Revision comparison data
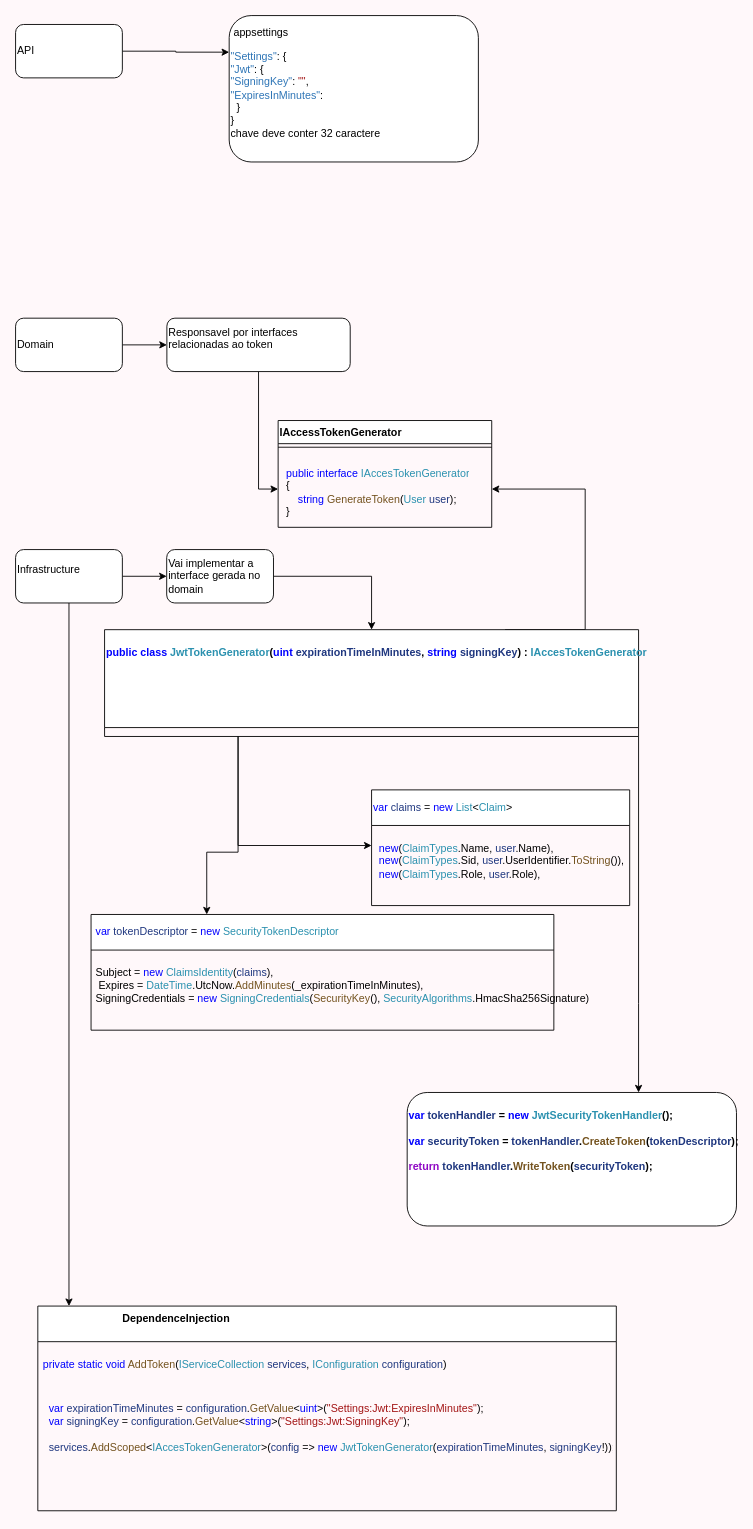
This is Diagrama sem nome.drawio from PhSM-PhEN/Drawio, a draw.io file, before an edit. Source tidied: cells renumbered, new cells numbered last; positions are measured from the earlier drawing's top-left corner, leaving out a move shared by most shapes. Both pictures are drawn from the tidied source at 89%, with x=0, y=0 at pixel (15, 15).
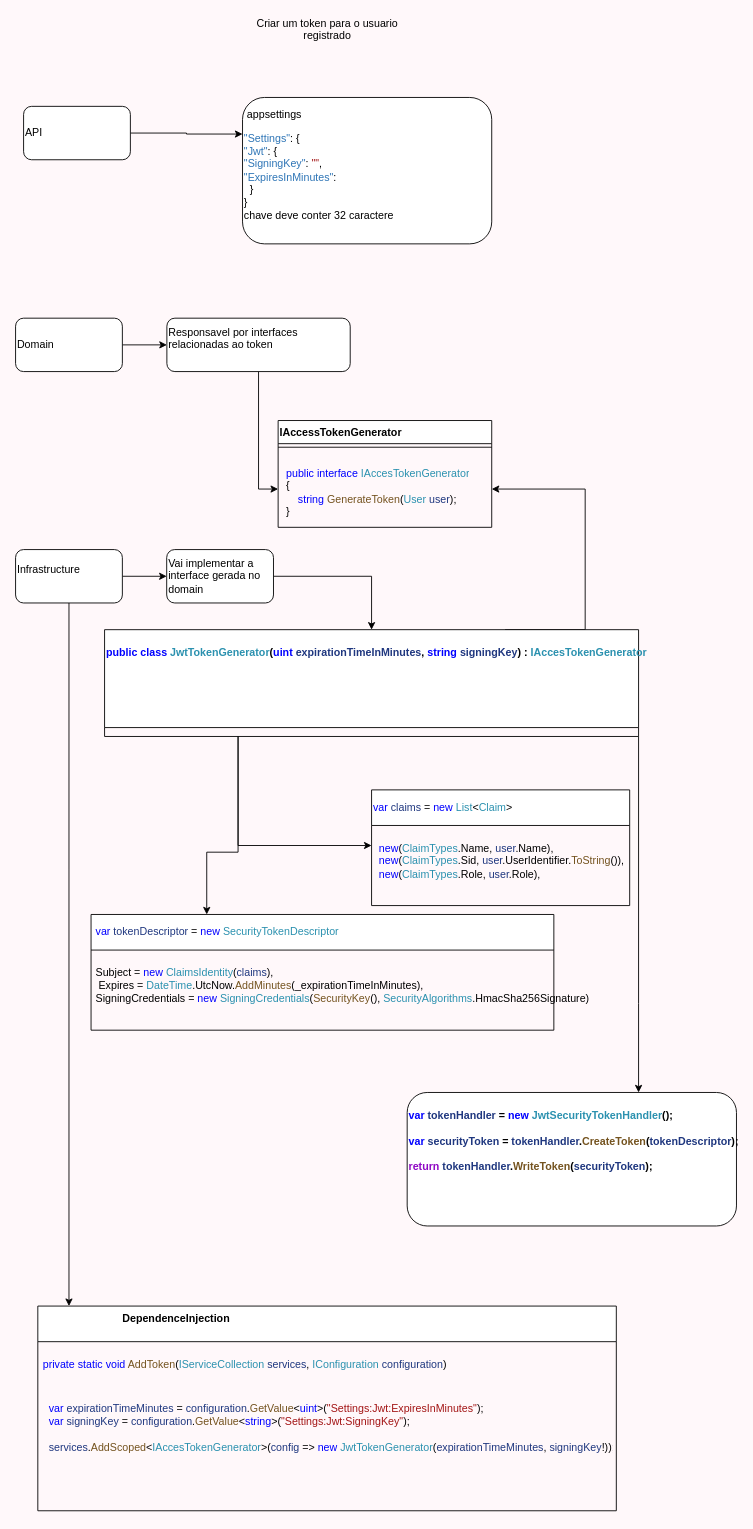
The same page after the edit.

Change to the diagram source:
```diff
@@
     <mxCell id="4" value="API" style="rounded=1;whiteSpace=wrap;html=1;align=left;" parent="1" vertex="1">
-      <mxGeometry y="10" width="120" height="60" as="geometry" />
+      <mxGeometry x="9" y="102" width="120" height="60" as="geometry" />
     </mxCell>
     <mxCell id="5" value="&amp;nbsp;appsettings&amp;nbsp;&lt;div&gt;&lt;pre style=&quot;font-family: &amp;quot;Cascadia Mono&amp;quot;; font-size: 9pt; color: rgb(0, 0, 0);&quot;&gt;&lt;div style=&quot;&quot;&gt;&lt;span style=&quot;font-size: 9pt; background-color: transparent; white-space: normal; color: rgb(46, 117, 182);&quot;&gt;&quot;Settings&quot;&lt;/span&gt;&lt;span style=&quot;color: light-dark(rgb(0, 0, 0), rgb(237, 237, 237)); font-size: 9pt; background-color: transparent; white-space: normal;&quot;&gt;: {&lt;/span&gt;&lt;/div&gt;&lt;div style=&quot;&quot;&gt;&lt;span style=&quot;color: light-dark(rgb(0, 0, 0), rgb(237, 237, 237)); font-size: 9pt; background-color: transparent; white-space: normal;&quot;&gt;  &lt;/span&gt;&lt;span style=&quot;font-size: 9pt; background-color: transparent; white-space: normal; color: rgb(46, 117, 182);&quot;&gt;&quot;Jwt&quot;&lt;/span&gt;&lt;span style=&quot;color: light-dark(rgb(0, 0, 0), rgb(237, 237, 237)); font-size: 9pt; background-color: transparent; white-space: normal;&quot;&gt;: {&lt;/span&gt;&lt;/div&gt;&lt;div style=&quot;&quot;&gt;&lt;span style=&quot;color: light-dark(rgb(0, 0, 0), rgb(237, 237, 237)); font-size: 9pt; background-color: transparent; white-space: normal;&quot;&gt;    &lt;/span&gt;&lt;span style=&quot;font-size: 9pt; background-color: transparent; white-space: normal; color: rgb(46, 117, 182);&quot;&gt;&quot;SigningKey&quot;&lt;/span&gt;&lt;span style=&quot;color: light-dark(rgb(0, 0, 0), rgb(237, 237, 237)); font-size: 9pt; background-color: transparent; white-space: normal;&quot;&gt;: &lt;/span&gt;&lt;span style=&quot;font-size: 9pt; background-color: transparent; white-space: normal; color: rgb(163, 21, 21);&quot;&gt;&quot;&quot;&lt;/span&gt;&lt;span style=&quot;color: light-dark(rgb(0, 0, 0), rgb(237, 237, 237)); font-size: 9pt; background-color: transparent; white-space: normal;&quot;&gt;,&lt;/span&gt;&lt;/div&gt;&lt;div style=&quot;&quot;&gt;&lt;span style=&quot;color: light-dark(rgb(0, 0, 0), rgb(237, 237, 237)); font-size: 9pt; background-color: transparent; white-space: normal;&quot;&gt;    &lt;/span&gt;&lt;span style=&quot;font-size: 9pt; background-color: transparent; white-space: normal; color: rgb(46, 117, 182);&quot;&gt;&quot;ExpiresInMinutes&quot;&lt;/span&gt;&lt;span style=&quot;color: light-dark(rgb(0, 0, 0), rgb(237, 237, 237)); font-size: 9pt; background-color: transparent; white-space: normal;&quot;&gt;:&amp;nbsp;&lt;/span&gt;&lt;/div&gt;&lt;div style=&quot;&quot;&gt;&lt;span style=&quot;color: light-dark(rgb(0, 0, 0), rgb(237, 237, 237)); font-size: 9pt; background-color: transparent; white-space: normal;&quot;&gt;&amp;nbsp; }&lt;/span&gt;&lt;/div&gt;&lt;div style=&quot;&quot;&gt;&lt;span style=&quot;color: light-dark(rgb(0, 0, 0), rgb(237, 237, 237)); font-size: 9pt; background-color: transparent; white-space: normal;&quot;&gt;}&lt;br&gt;chave deve conter 32 caractere&lt;/span&gt;&lt;/div&gt;&lt;/pre&gt;&lt;/div&gt;" style="rounded=1;whiteSpace=wrap;html=1;align=left;" parent="1" vertex="1">
-      <mxGeometry x="240" width="280" height="164.5" as="geometry" />
+      <mxGeometry x="255" y="92" width="280" height="164.5" as="geometry" />
     </mxCell>
@@
+    <mxCell id="31" value="Criar um token para o usuario registrado&lt;div&gt;&lt;br&gt;&lt;/div&gt;" style="text;html=1;whiteSpace=wrap;strokeColor=none;fillColor=none;align=center;verticalAlign=middle;rounded=0;" parent="1" vertex="1">
+      <mxGeometry x="261" y="8" width="179" height="30" as="geometry" />
+    </mxCell>
```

TO DO:
Search the records for lines holding the word "edit", then copy each line you find.

PROBLEM SOLUTION:
This is Diagrama sem nome.drawio from PhSM-PhEN/Drawio, a draw.io file, before an edit. Source tidied: cells renumbered, new cells numbered last; positions are measured from the earlier drawing's top-left corner, leaving out a move shared by most shapes. Both pictures are drawn from the tidied source at 89%, with x=0, y=0 at pixel (15, 15).
The same page after the edit.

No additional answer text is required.